(EXERCISE DIRECTIONS):
Only an exact copy of the records, from the line with "Agent->>DB: Get Task Details" through the last line, is wanted.

(THE DATA):
**********

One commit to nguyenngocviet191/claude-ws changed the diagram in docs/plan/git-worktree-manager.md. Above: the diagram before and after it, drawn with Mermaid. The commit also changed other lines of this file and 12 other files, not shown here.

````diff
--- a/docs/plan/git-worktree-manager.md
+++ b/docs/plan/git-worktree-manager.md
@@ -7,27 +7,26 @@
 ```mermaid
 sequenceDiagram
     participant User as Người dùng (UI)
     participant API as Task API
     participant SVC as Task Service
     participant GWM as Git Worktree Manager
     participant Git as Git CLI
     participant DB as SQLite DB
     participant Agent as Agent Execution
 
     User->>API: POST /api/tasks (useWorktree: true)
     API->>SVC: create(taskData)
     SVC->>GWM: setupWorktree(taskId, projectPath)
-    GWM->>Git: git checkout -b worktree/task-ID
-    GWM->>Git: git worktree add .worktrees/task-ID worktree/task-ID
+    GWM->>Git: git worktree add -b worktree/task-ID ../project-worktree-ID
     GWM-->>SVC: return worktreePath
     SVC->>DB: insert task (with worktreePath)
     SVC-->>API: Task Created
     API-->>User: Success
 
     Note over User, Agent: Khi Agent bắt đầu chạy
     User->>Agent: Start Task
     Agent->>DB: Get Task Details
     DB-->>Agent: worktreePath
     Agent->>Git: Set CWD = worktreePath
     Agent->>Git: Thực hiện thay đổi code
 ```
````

**********

(OUTPUT OF THE TASK):
     Agent->>DB: Get Task Details
     DB-->>Agent: worktreePath
     Agent->>Git: Set CWD = worktreePath
     Agent->>Git: Thực hiện thay đổi code
 ```
````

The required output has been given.